**Aim of the task**
Please find every line in the records below that contains the word "label", and copy it.

**Dataset**
* * * * * * *
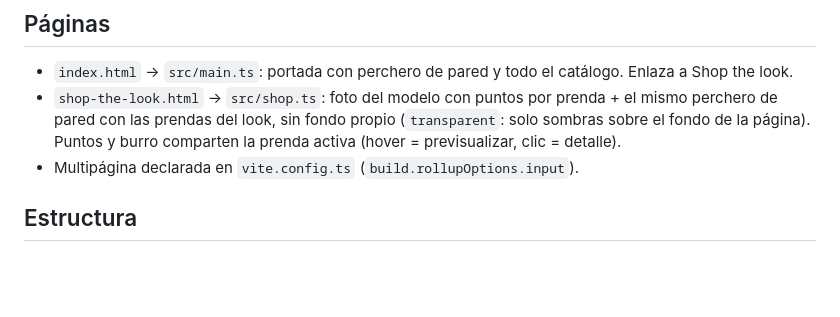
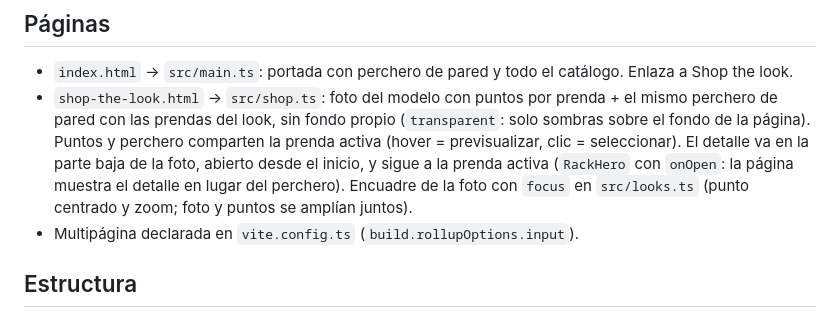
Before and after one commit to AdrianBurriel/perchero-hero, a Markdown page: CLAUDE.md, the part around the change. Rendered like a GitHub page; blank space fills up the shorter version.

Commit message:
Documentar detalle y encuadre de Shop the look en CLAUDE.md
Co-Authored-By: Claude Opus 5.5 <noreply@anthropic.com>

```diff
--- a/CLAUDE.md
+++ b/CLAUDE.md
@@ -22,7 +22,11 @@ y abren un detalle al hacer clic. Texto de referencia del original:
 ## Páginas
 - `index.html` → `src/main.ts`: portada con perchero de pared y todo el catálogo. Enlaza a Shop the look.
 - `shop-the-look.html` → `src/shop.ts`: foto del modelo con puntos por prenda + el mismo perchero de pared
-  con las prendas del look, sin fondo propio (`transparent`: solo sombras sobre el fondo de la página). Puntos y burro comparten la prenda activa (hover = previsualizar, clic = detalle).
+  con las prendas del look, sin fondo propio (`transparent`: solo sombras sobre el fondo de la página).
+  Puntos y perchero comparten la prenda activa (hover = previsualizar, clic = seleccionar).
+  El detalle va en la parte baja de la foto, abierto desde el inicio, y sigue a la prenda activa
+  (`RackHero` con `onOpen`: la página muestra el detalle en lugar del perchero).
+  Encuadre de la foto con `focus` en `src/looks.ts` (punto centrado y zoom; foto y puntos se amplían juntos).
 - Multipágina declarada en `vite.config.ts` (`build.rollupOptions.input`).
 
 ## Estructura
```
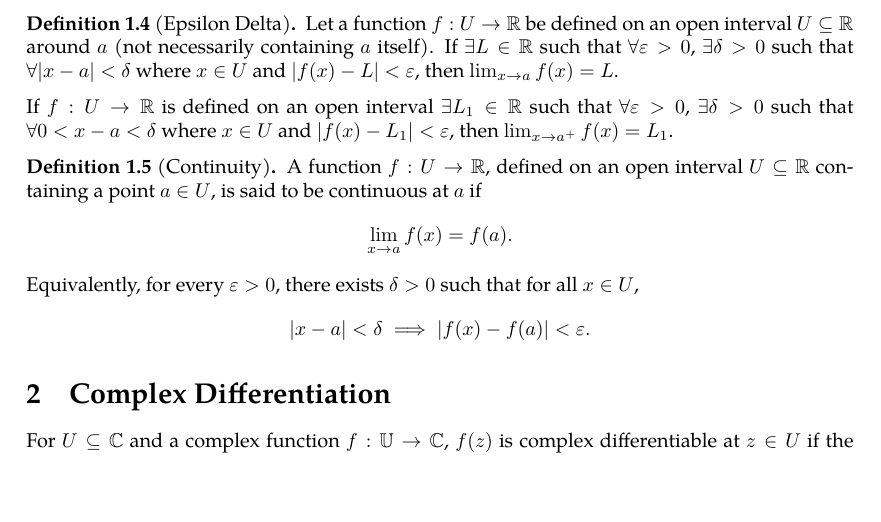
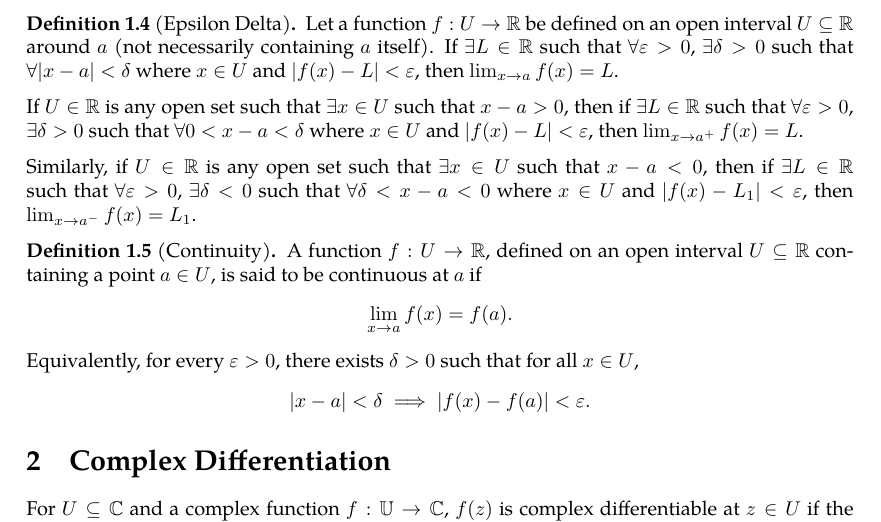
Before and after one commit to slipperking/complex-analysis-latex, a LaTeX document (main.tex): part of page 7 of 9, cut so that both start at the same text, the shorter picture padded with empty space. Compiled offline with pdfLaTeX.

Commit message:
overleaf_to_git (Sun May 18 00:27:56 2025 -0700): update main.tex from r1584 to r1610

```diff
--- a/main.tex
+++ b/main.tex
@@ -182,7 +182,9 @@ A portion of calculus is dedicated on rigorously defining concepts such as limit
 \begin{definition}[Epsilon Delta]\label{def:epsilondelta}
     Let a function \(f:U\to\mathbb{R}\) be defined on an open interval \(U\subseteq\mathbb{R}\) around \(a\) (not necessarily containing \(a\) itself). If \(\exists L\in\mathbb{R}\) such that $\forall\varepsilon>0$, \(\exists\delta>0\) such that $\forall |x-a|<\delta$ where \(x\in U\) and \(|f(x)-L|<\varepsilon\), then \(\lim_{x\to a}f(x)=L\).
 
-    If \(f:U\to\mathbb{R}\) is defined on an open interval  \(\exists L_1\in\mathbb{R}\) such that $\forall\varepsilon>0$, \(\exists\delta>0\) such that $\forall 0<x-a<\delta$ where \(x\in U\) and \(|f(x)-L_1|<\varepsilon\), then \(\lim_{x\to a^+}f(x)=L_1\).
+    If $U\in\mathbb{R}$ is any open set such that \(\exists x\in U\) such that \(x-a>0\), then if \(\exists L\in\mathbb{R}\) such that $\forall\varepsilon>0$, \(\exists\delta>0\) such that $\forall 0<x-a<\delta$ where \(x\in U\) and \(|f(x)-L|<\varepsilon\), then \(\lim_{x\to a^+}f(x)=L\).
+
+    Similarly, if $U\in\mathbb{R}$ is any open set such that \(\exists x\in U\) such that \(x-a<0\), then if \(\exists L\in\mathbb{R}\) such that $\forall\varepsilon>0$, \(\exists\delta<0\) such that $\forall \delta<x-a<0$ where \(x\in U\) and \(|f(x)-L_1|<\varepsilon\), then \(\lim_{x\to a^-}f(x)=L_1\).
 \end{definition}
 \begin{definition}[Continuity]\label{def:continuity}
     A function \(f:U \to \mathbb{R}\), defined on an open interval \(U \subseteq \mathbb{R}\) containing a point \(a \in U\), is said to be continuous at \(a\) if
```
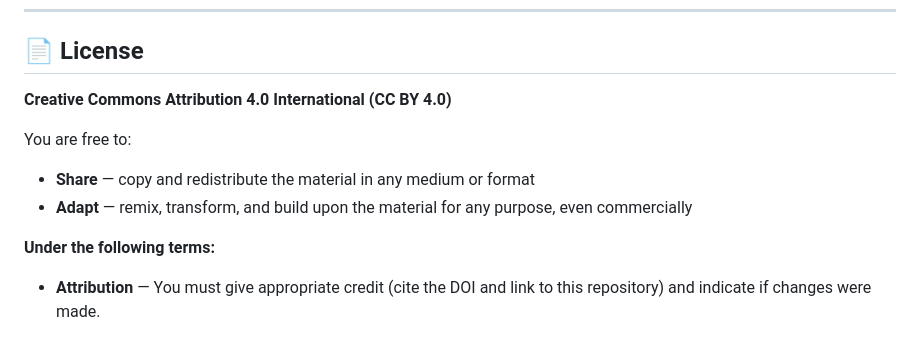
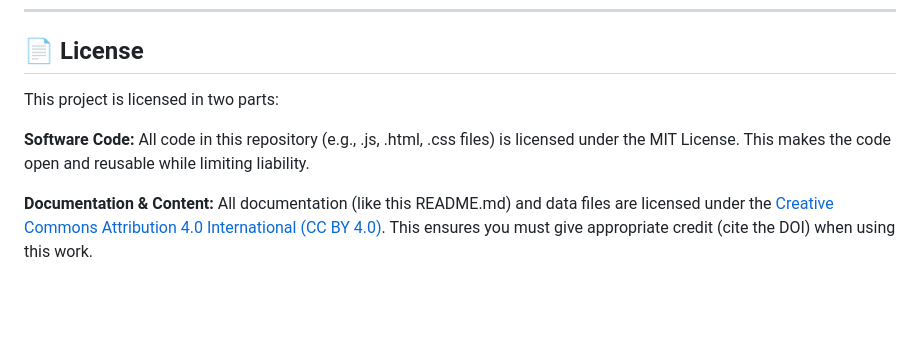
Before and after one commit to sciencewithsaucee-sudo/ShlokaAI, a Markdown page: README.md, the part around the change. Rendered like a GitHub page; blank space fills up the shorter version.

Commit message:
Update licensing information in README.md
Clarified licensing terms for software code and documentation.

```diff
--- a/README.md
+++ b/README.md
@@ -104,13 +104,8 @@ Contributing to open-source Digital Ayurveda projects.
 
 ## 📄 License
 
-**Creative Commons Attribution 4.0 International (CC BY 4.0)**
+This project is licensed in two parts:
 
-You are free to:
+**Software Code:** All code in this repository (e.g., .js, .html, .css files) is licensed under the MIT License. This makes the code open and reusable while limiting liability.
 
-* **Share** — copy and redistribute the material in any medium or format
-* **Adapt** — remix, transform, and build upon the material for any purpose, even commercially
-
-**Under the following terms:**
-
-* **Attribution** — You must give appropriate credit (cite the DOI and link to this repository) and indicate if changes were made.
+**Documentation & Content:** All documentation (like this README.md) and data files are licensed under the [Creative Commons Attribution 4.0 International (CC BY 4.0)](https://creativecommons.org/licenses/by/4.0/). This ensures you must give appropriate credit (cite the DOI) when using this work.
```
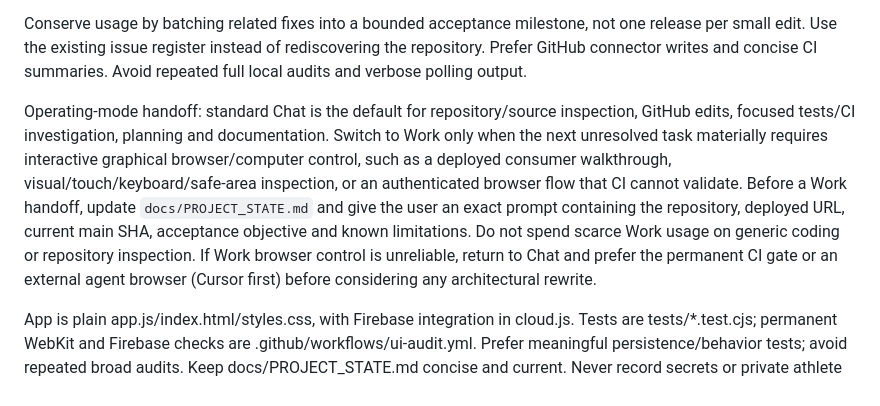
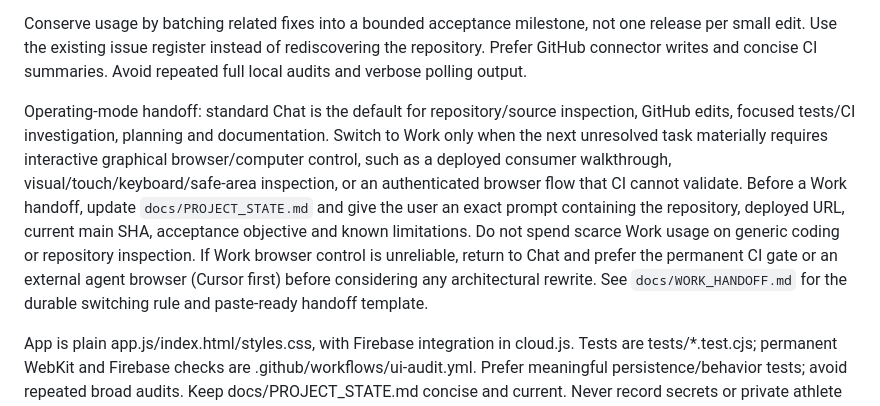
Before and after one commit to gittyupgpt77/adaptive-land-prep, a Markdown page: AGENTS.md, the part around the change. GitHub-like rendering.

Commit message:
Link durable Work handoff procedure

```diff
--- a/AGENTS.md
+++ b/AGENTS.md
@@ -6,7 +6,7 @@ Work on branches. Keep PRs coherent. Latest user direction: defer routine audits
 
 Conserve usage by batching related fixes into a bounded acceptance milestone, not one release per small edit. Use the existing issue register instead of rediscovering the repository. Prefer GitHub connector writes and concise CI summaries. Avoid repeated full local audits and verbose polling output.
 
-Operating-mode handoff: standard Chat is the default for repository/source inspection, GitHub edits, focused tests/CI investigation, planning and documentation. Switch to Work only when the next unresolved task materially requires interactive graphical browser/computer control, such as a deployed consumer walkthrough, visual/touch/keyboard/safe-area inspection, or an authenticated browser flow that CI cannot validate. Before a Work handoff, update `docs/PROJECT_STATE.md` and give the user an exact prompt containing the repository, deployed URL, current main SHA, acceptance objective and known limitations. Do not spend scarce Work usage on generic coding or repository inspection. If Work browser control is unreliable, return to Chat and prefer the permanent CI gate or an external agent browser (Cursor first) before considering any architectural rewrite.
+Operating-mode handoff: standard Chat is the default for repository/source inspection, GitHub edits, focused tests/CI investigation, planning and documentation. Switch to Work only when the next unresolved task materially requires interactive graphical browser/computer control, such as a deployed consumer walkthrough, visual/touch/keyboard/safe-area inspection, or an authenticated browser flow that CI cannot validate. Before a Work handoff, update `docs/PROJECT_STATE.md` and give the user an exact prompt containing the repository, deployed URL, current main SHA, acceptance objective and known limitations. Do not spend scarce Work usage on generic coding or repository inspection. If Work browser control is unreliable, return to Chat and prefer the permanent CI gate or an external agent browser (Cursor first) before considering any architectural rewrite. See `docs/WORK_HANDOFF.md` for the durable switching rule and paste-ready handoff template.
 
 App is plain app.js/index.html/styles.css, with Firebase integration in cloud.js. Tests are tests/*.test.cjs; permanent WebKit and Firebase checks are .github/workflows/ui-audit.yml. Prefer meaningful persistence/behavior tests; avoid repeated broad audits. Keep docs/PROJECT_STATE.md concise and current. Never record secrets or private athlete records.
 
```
* * * * * * *
**Solution below**
 \begin{definition}[Epsilon Delta]\label{def:epsilondelta}
 \begin{definition}[Continuity]\label{def:continuity}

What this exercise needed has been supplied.